Toward Speed and Simplicity: Creating a Software Library for Graph Analytics
August 2015 • Podcast
In this podcast, Scott McMillan and Eric Werner of the SEI's Emerging Technology Center discuss work to create a software library for graph analytics that would take advantage of more powerful heterogeneous supercomputers.
Software Engineering Institute
“In a supercomputer, you generally have lots of compute nodes, each with the dedicated memory bank. The graph analytics problem comes down to dividing the data across these nodes. It doesn’t prevent traversal from one node to the next.”
High performance computing is now central to the federal government and industry as evidenced by the shift from single-core and multi-core or homogeneous central processing units, also known as CPUs, to many core and heterogeneous systems that also include other types of processors like graphics processing units, also known as GPUs.
In this podcast, Scott McMillan and Eric Werner of the SEI’s Emerging Technology Center discuss work to create a software library for graph analytics that would take advantage of these more powerful heterogeneous supercomputers to perform graph analytics at larger scales and more quickly, while making them simpler to program. Graph analytics are more complex, and thus, more difficult to program. These algorithms are used in the DoD-mission applications including intelligence analysis, knowledge representation and reasoning in autonomous systems, cyber intelligence and security, routing planning, and logistics optimization.
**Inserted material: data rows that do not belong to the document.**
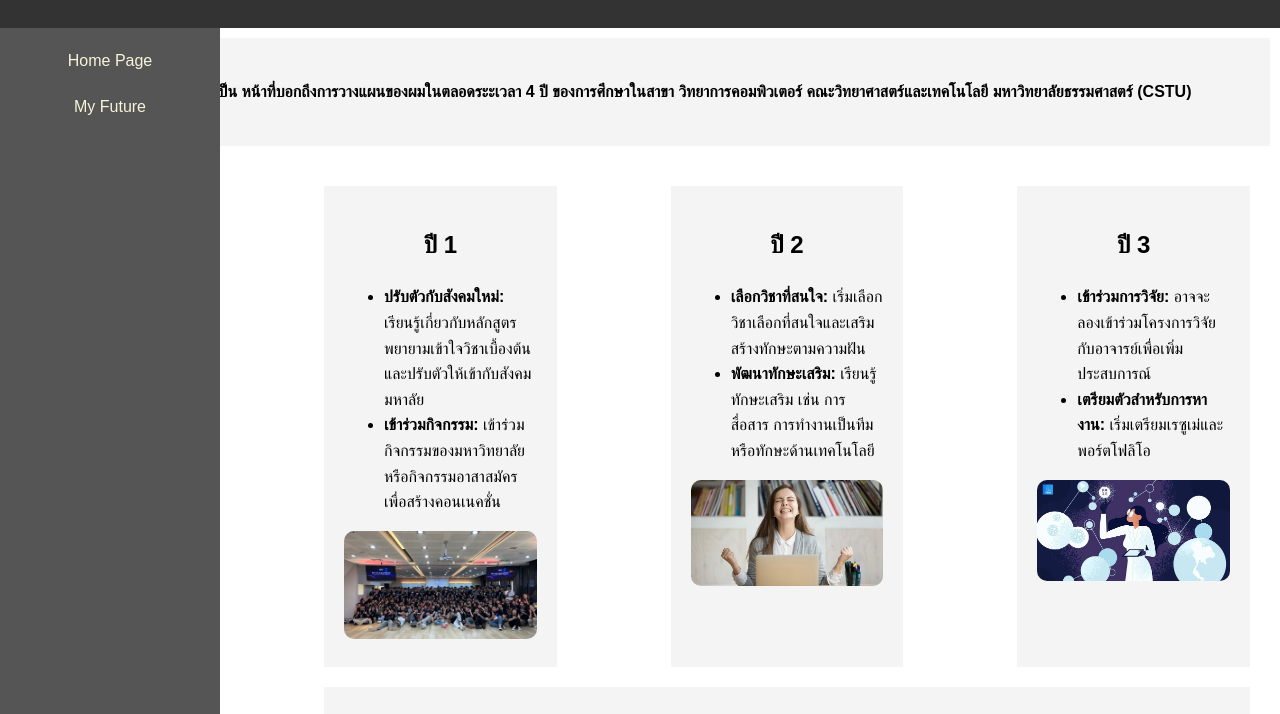
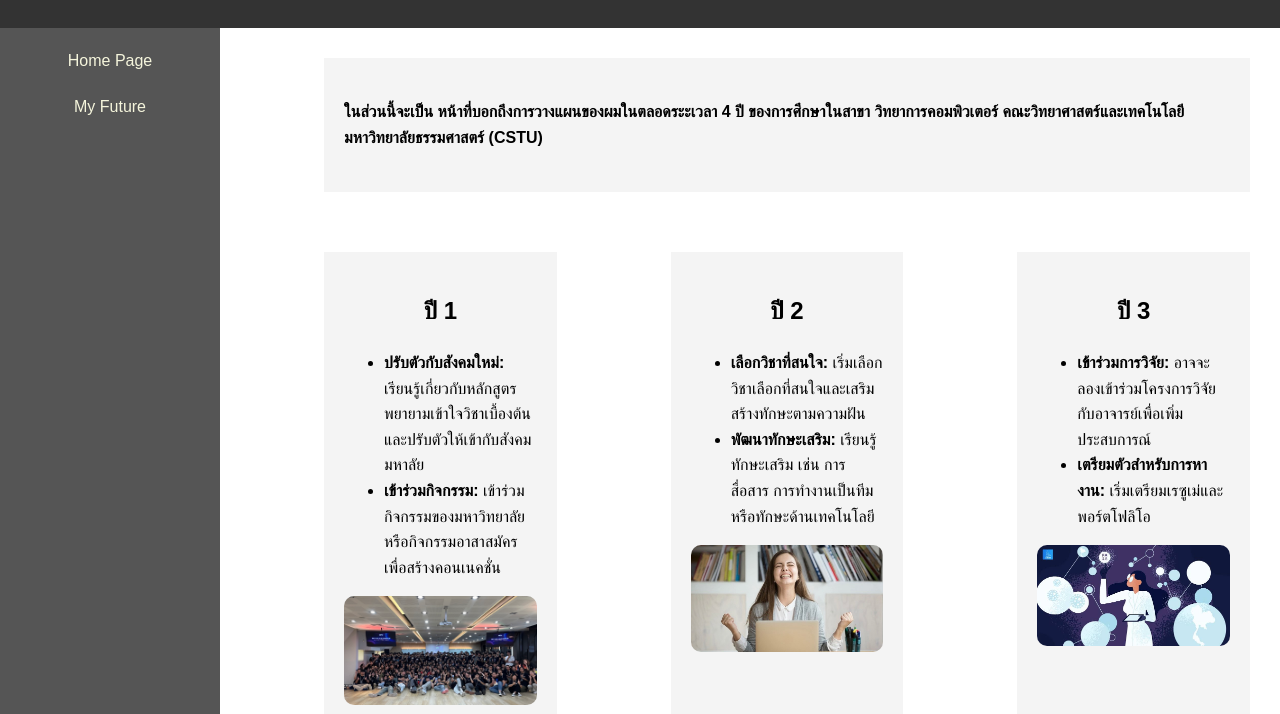
Before and after one commit to Warinthon32/6709520073_MyCSTUStory_03, a plain HTML site: page myjourney.html in a window 1280 px wide. Shown: the part 86-800 px from the top of the page. Drawn offline with Linux system fonts and the light colour scheme.

Commit message:
change container

```diff
--- a/myjourney.html
+++ b/myjourney.html
@@ -16,7 +16,7 @@
         <a href="index.html">Home Page</a>
         <a href="myfuture.html">My Future</a>
     </nav>
-    <div class="containerforexplain">
+    <div class="container">
         <div class="main">
             <h4>ในส่วนนี้จะเป็น หน้าที่บอกถึงการวางแผนของผมในตลอดระะเวลา 4 ปี ของการศึกษาในสาขา
                  วิทยาการคอมพิวเตอร์ คณะวิทยาศาสตร์และเทคโนโลยี มหาวิทยาลัยธรรมศาสตร์ (CSTU)</h4>
```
About the Speaker
Scott McMillan joined the SEI Emerging Technology Center in May 2013 as a senior software developer, bringing with him more than 20 years of experience in high-performance computing across a wide range of application areas including scientific computing, 2D/3D geographic information systems, and very large-scale database systems. Previously he worked at Raytheon where he contributed to a wide range of projects from cybersecurity, wireless communications, embedded systems, and Windows-device drivers research. Prior to that he worked at General Dynamics Advanced Information Systems where he led the design and development of database systems.
Eric Werner is the technical director and chief architect for the SEI Emerging Technology Center where he sets the technical direction of the center in the areas of software development, high-performance computing, cloud computing, and data analytics. Werner has more than 15 years of professional software development experience, primarily focused on delivering global, mission-critical software systems. Prior to joining the SEI, he was the lead architect and systems engineer for the United States Army’s Command and Control System with General Dynamics C4 Systems.